High Force with Low Velocity
If you apply a lot of force to your shoulder slowly, it doesn’t begin to affect you until the force gets very high. The gradual increase is easily managed as it increases.
With recoil, a high level of recoil energy measures in ft-lbs. that is delivered at a very low velocity is easier to absorb by the shooter. The felt recoil, even at higher ft-lbs. is not as stressful.
Low Force with High Velocity
If we turn the conditions around, we can see the difference easily. If a blow to your shoulder is delivered very fast, but with a low amount of force, the felt effect is much different.
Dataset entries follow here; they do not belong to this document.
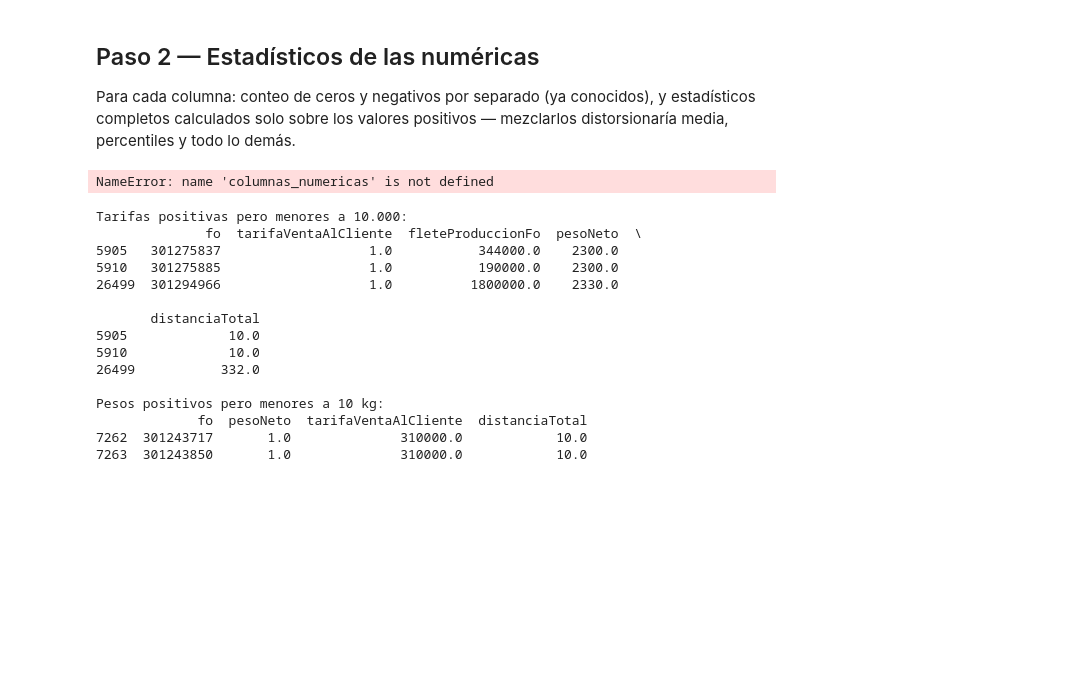
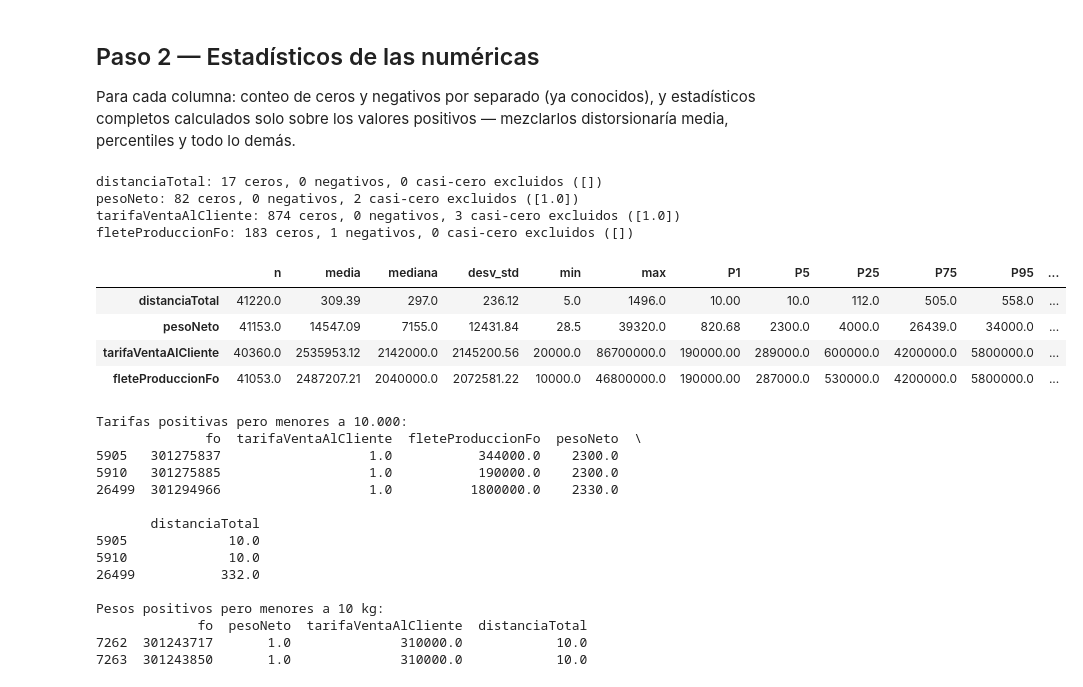
Before and after one commit to InnovacionIA-proyectos/NEXO, a Jupyter notebook: analitica/02-eda/notebooks/03_univariado.ipynb, the cells around one changed output. Saved outputs shown, nothing was run; the diff lists cells and outputs as text; code cells hidden in the pictures; blank space fills up the shorter version.

```diff
--- a/analitica/02-eda/notebooks/03_univariado.ipynb
+++ b/analitica/02-eda/notebooks/03_univariado.ipynb
@@ -32,34 +32,44 @@ def calcular_estadisticos(serie):
         "P1": serie.quantile(0.01),
         "P5": serie.quantile(0.05),
         "P25": serie.quantile(0.25),
         "P75": serie.quantile(0.75),
         "P95": serie.quantile(0.95),
         "P99": serie.quantile(0.99),
         "asimetria": serie.skew(),
         "curtosis": serie.kurt(),
     })
 
 # Valores "casi-cero" ya identificados en el Paso 2 (§5.5 del plan) — se excluyen
 # de este cálculo puntual, no se borran de df
 valores_basura = {
     "tarifaVentaAlCliente": [1.0],
     "pesoNeto": [1.0],
 }
 
+columnas_numericas = ["distanciaTotal", "pesoNeto", "tarifaVentaAlCliente", "fleteProduccionFo"]
+
 resultados = {}
 for col in columnas_numericas:
     ceros = (df[col] == 0).sum()
     negativos = (df[col] < 0).sum()
     excluir = valores_basura.get(col, [])
     casi_cero = df[col].isin(excluir).sum()
     print(f"{col}: {ceros} ceros, {negativos} negativos, {casi_cero} casi-cero excluidos ({excluir})")
     valido = df[col][(df[col] > 0) & (~df[col].isin(excluir))]
     resultados[col] = calcular_estadisticos(valido)
 
 tabla_estadisticos = pd.DataFrame(resultados).T.round(2)
 tabla_estadisticos
 # %% [output]
-NameError: name 'columnas_numericas' is not defined
+distanciaTotal: 17 ceros, 0 negativos, 0 casi-cero excluidos ([])
+pesoNeto: 82 ceros, 0 negativos, 2 casi-cero excluidos ([1.0])
+tarifaVentaAlCliente: 874 ceros, 0 negativos, 3 casi-cero excluidos ([1.0])
+fleteProduccionFo: 183 ceros, 1 negativos, 0 casi-cero excluidos ([])
+|  | n | media | mediana | desv_std | min | max | P1 | P5 | P25 | P75 | P95 | ... |
+| distanciaTotal | 41220.0 | 309.39 | 297.0 | 236.12 | 5.0 | 1496.0 | 10.00 | 10.0 | 112.0 | 505.0 | 558.0 | ... |
+| pesoNeto | 41153.0 | 14547.09 | 7155.0 | 12431.84 | 28.5 | 39320.0 | 820.68 | 2300.0 | 4000.0 | 26439.0 | 34000.0 | ... |
+| tarifaVentaAlCliente | 40360.0 | 2535953.12 | 2142000.0 | 2145200.56 | 20000.0 | 86700000.0 | 190000.00 | 289000.0 | 600000.0 | 4200000.0 | 5800000.0 | ... |
+| fleteProduccionFo | 41053.0 | 2487207.21 | 2040000.0 | 2072581.22 | 10000.0 | 46800000.0 | 190000.00 | 287000.0 | 530000.0 | 4200000.0 | 5800000.0 | ... |
 # %%
 print("Tarifas positivas pero menores a 10.000:")
 print(df[(df["tarifaVentaAlCliente"] > 0) & (df["tarifaVentaAlCliente"] < 10000)]
```
Also changed, not shown: parts of 1 cell of this notebook, 7 other files.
The speed at which the force impacts your shoulder is felt much more sharply and with less time to manage the impact.
Thus, even a relatively low amount of recoil force that is delivered sharply and rapidly is perceived to be a greater felt recoil.
Felt Recoil of the 7mm Mag Versus Other Popular Cartridges
It is hard to grasp the purely theoretical effect of felt recoil with some means of gauging those forces. Many of us have experience with different calibers and cartridges so a comparison of the 7mm Remington mag helps our understanding.
This chart lists the recoil energy and velocity of several popular cartridges.
|Cartridge||Free Recoil Energy |
|Recoil Velocity |
|7 mm Remington Magnum||23.15||13.32|
|.338 Win Mag||29.90||13.75|
|7 mm Weatherby Magnum||26.07||14.13|
|.300 Winchester Magnum||29.99||14.88|
Looking at the comparisons in this table we can make some general conclusions about the felt recoil of the 7mm Remington Magnum and the other cartridges in the comparison.
By and large, the 7mm Remington Magnum falls in the middle of the pack when comparing energy and velocity.
Both the .308 Winchester and the .270 Winchester deliver less recoil energy and at slower velocities than the 7mm Remington Magnum. That typically indicates that these two cartridges will deliver less felt recoil when conditions are similar.
The other cartridges all deliver significantly higher recoil energy at faster velocities. Remembering that higher energy and higher velocity mean more felt recoil, it is easy to surmise that these cartridges will have more intense felt recoil.
Every cartridge and rifle choice involves some trade-offs and is a compromise. Things like distance, delivered energy, bullet ballistic characteristics, and the firearm are all factors that contribute to the choice of a cartridge and rifle.
When considering felt recoil, the 7mm Remington Mag offers a nice combination of delivered energy, flat shooting characteristics, and manageable recoil.
Having shot a 7mm Remington Magnum on several occasions both on the range and in the field, I find that the recoil is acceptable.
However, I would not want to take this rifle and cartridge to the range knowing I had to put a hundred rounds through the barrel.
In a case where I had the chance to hunt elk, moose, caribou, or brown bears, I would have no hesitation to select a 7mm Remington Mag. The felt recoil when factored with the ballistic characteristics and the need for delivered energy on target is a great compromise.
I don’t believe that there is a need to punish yourself unnecessarily by choosing one of the bigger magnum cartridges. What you shoot should be carefully matched to your quarry.
The 7mm Remington Magnum is used often to successfully and ethically kill all of the North American big game animals without suffering aching shoulders after taking a shot.
What Would I Choose?
Given the opportunity to hunt one or all of the Big Four in North America, the 7mm Remington Mag would have to be one of my top choices. This is especially true if I must hunt at a longer distance, or the target is considered dangerous if wounded.
When hunting smaller game such as white-tail or mule deer, I am sticking with my trusty Savage 110 chambered for .270 Winchester. I find the .270 to be less punishing than the 7mm Remington Magnum and more pleasant to shoot.